Paul lounges onstage, hands in his pockets. While the truck is unloaded, he lingers, offering to help. Ewbank ignores him; his daughter, who enters briefly, is clearly more a favorite. When the family leaves, the men revert to type, snatching breathers and mouthfuls of food, mocking Glenny’s stammer, discussing wives and daughters, making up limericks, and playacting at “work.” Nevertheless, work proceeds methodically; side-poles are erected, then canvas shackled. The latter, Bennett points out, is all new: clean and white.
One by one, all the inhabitants of the house are drawn to the work. Old Ewbank wanders in, showing off a piece of rope he made in his craftsman days. Act 1 reaches its peak of physical activity when the men all crawl under the canvas and, pulling in unison on the “guys” (ropes), raise the tent. Paul reappears and settles to work. The walling is hung, and battens for the flooring are laid out. Mrs. Ewbank makes the men a pot of tea. At the end of the act, Paul sits, abstracted, in the empty tent while the men take their break.
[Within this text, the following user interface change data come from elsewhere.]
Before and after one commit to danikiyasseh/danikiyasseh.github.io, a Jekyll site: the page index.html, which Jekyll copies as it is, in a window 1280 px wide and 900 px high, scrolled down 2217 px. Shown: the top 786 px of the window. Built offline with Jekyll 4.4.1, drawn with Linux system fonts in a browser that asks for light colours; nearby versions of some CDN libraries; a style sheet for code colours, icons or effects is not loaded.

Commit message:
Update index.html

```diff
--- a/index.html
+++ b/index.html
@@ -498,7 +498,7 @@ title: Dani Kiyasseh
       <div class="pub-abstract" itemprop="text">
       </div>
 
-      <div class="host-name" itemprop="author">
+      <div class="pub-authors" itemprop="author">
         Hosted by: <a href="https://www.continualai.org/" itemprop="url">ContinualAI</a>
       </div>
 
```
Act 2 concerns the beautification of the tent; muslin drapes and a roof are pinned up and the poles decoratively sheathed. Flowers and white ironwork tables and chairs are arranged. Glendenning has a fit of crying when the others accuse him of selfishness for scoffing a large bun; Ewbank consoles him with chocolate, which Glenny shares. Meanwhile, Ewbank has had a drop to drink (detectable in his broader accent) and rolls up his sleeves to work. The men work barefoot at laying the polished parquet floor. Bennett, resenting how (to his mind) Kay picks on him, reveals that Kay once spent time in prison; Fitzpatrick needles Kay, but with little result. The bigmouthed Irishman’s conversation with Paul also lays bare Paul’s entire lack of direction and self-worth. Ewbank is similarly uncertain; left alone with Paul for a few uncomfortable minutes, he offhandedly offers him the lucrative business; Paul refuses.
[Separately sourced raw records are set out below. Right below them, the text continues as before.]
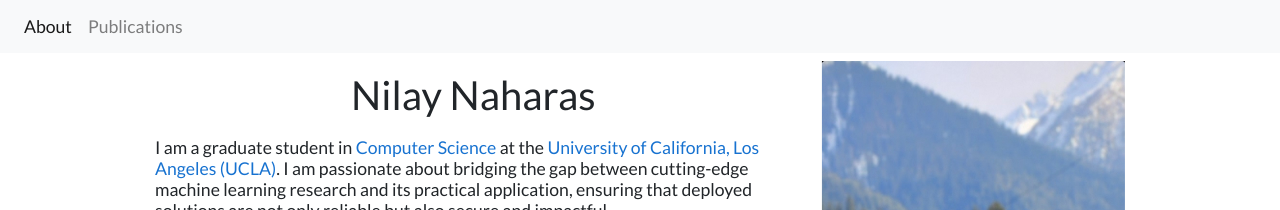
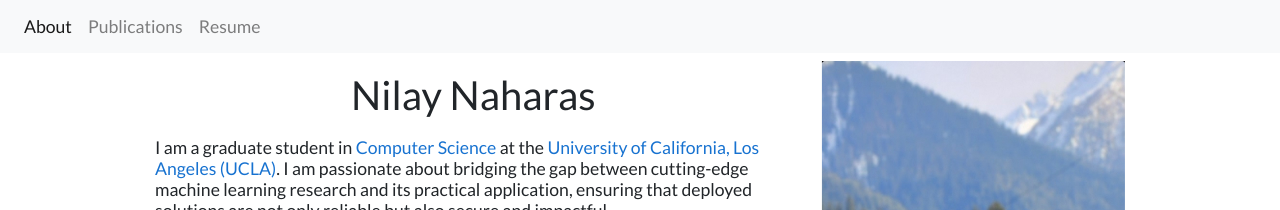
Before and after one commit to NilayN7/nilay-naharas.github.io, a Jekyll site: the page built from index.html, in a window 1280 px wide. Shown: the top 210 px of the page. Built offline with Jekyll 4.4.1, drawn with Linux system fonts in a browser that asks for light colours.

Commit message:
updated navigation

```diff
--- a/_data/navigation.yml
+++ b/_data/navigation.yml
@@ -6,3 +6,7 @@
   link: /
   anchor: '#publications'
   highlight: false
+- name: Resume
+  link: /
+  anchor: '#resume'
+  highlight: False
```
When the tent is finished and the men have gone home, Ewbank looks up at it and simply comments, “Come today. Gone tomorrow.” The family members gather and tentatively start dancing (without music), and as the act ends, he whirls Mrs. Ewbank round in a waltz. The others leave, and Ewbank stoops to pick up Old Ewbank’s discarded bit of rope; he leaves slowly, and slowly, too (as at the end of act 1), the lights fade.
Between acts 2 and 3 the wedding takes place, unseen and unheard. Act 3 opens on the following morning; the beautiful tent has suffered; its drapery is loose and soiled, bits of the dance floor are missing, and furniture is topsy-turvy. The men drift in, as before. Fitzpatrick makes the rounds of the discarded bottles: Some may not be empty. Glendenning collects litter, and Kay directs the others. As they work on the muslin walling, a revelation of sorts is made. In the day between the erection of the tent and its dismantling, Bennett’s wife has left him. Fitzpatrick’s aggressive humorous needling becomes too much, and Kay sacks him.
Fitzpatrick is immediately reinstated, however, when a morose Ewbank arrives. He chivies the men along, as before. Old Ewbank wanders on with his useless bit of rope and holds forth on the work ethic; his keeper, Old Mrs. Ewbank, steers him away, since they are to leave. Paul, too, announces his departure, destination unknown. The tent is dismantled and the truck loaded. Before the men depart, Ewbank produces a tray with cake and spirits; they join together in a toast to the marriage. Then, as the sounds of the departing truck die away, Ewbank is joined by his wife. They contemplate the marks on the lawn, the chill of the impending autumn, and the wedding that has so quickly come and gone. Then they leave and the stage stands empty: “bare poles, the ropes fastened off. The light fades slowly.”
Last Updated on May 5, 2015, by eNotes Editorial. Word Count: 194
The Contractor exploits to the fullest the perennial fascination of audiences with actors making something right before their eyes; the raising of the tent becomes entirely absorbing during the performance. That activity compensates for the play’s entire lack of conventional dramatic “action” (the wedding is elided, and all dramatic conflicts—between Fitzpatrick and Bennett, for example—are defused). The Contractor is static, yet full of life. It might best be called an evocation rather than a drama.
This play is “well-made” in the Chekhovian sense. It is not only well shaped (compare, say, the mirroring of its opening and its close, or consider how the men’s continual eating at every odd moment climaxes in the sharing of the wedding cake) but also wonderfully well written—Storey’s ear for dialogue and cliché is very fine. Furthermore, particularly in the “double-act” of Fitzpatrick and Marshall, Storey plays with words and with the working-class music-hall tradition of song, patter, and the “turn”:
Marshall:[Glendenning’s] fallen in love, Kay.Fitzpatrick: With the lady of the house. (They laugh.)Marshall: She was only a tentman’s daughterBut she knew how to pull on a guy.
Last Updated on May 5, 2015, by eNotes Editorial. Word Count: 163
Sources for Further Study
Free, William J. “The Ironic Anger of David Storey.” Modern Drama 16 (December, 1973): 307-316.
Haffenden, John. “David Storey.” In Novelists in Interview. London: Methuen, 1985.
Hutchings, William. The Plays of David Storey: A Thematic Study. Carbondale: Southern Illinois University Press, 1988.
Hutchings, William. “’Poetic Naturalism’ and Chekhovian Form in the Plays of David Storey.” In The Many Forms of Drama, edited by Karelisa V. Hartigan. Lanham, Md.: University Press of America, 1985.
Liebman, Herbert. The Dramatic Art of David Storey: The Journey of a Playwright. Westport, Conn.: Greenwood Press, 1996.
Porter, James E. “The Contractor: David Storey’s Static Drama.” University of Windsor Review 15 (1979-1980): 66-75.
Quigley, Austin E. “The Emblematic Structure and Setting of David Storey’s Plays.” Modern Drama 20 (1977): 131-143.
Solomon, Rakesh H. “Man as a Working Animal: Work, Class, and Identity in the Plays of David Storey.” Forum for Modern Language Studies, July, 1994, 193-203.
Taylor, John Russell. “David Storey.” In The Second Wave: British Drama of the Sixties. London: Eyre Methuen, 1978.